NORMAN MEYERS: Unless we safeguard the environmental underpinnings of our economies, then the economies of the developing world aren't going to advance, and unless they do advance we shan't get rid of runaway population growth. The biggest families are produced by the poorest people. There's enormous evidence. And when a country does achieve some economic advancement, then the fertility rate plunges.

DAVID LOYN: The final statement has a target of zero population growth within the lifetime of our children, calling on a UN population summit next year to take incisive action. Professor Roger Short, from Monash University in Australia, says that the developed world can't afford to ignore this issue. He points to the potential crisis facing Indonesia, his neighbour to the north, the fourth largest country in the world with a population which will grow from 185 to 230 million during the next 20 years.

ROGER SHORT: The rainforest in Java and Sumatra will go. If the rainforest goes, the top soil will be washed into the sea, and what do you do with 230 million refugees who are ecological refugees from a denuded habitat. And we're beginning to think in Australia that we need to help Indonesia now, immediately, with its excellent family planning programs, otherwise Australia will cease to exist.

DAVID LOYN: The conference also heard of obstacles to progress.

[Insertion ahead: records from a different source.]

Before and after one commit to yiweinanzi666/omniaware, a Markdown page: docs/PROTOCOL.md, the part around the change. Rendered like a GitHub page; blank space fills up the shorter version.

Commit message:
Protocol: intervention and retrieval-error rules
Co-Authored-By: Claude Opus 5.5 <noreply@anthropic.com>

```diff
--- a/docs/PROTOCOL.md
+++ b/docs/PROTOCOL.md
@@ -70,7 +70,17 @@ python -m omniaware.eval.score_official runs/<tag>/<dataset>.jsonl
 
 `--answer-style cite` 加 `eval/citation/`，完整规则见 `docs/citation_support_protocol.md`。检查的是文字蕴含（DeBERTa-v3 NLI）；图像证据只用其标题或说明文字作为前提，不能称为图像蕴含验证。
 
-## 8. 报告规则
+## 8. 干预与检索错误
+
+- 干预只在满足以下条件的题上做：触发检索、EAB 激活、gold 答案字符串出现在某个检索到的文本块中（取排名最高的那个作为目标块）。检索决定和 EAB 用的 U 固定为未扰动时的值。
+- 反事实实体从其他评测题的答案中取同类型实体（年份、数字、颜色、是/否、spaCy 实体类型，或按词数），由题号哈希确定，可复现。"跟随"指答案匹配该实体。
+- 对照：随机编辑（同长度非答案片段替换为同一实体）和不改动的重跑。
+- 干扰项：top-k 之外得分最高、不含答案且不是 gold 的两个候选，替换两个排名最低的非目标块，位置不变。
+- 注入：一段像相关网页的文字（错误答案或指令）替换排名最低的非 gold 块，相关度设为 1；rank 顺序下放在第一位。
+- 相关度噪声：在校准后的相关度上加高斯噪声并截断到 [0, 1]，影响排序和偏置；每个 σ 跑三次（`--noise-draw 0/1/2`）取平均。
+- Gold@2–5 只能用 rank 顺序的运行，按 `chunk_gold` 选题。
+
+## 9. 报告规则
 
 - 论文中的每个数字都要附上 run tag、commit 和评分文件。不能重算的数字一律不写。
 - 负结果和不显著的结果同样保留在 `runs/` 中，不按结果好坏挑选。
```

Dr Fred Sy of the International Planned Parenthood Federation said that the proportion of the American aid budget earmarked for population control had actually declined under Presidents Reagan and Bush. He blamed governments in some developing countries for not moving fast enough, and religious leaders, particularly the Pope.

FRED SY: When they are not educated, they tend to accept leadership from the authority figures, particularly the authority figures related to God. And in terms of the Catholic Church that stands against contraception is something which is very, very difficult to understand and which is harming family planning programs in many developing countries, certainly in many parts of Africa.

DAVID LOYN: A health and sex education class in Delhi where these are matters of life and death, in a country where reliable figures for HIV and AIDS are hard to come by, but the disease is certainly spreading. The scientists say that humanity is reaching a crisis point with respect to the interlocking issues of population, environment and development.

RICHARD PALFREYMAN: That report from the BBC's David Loyn.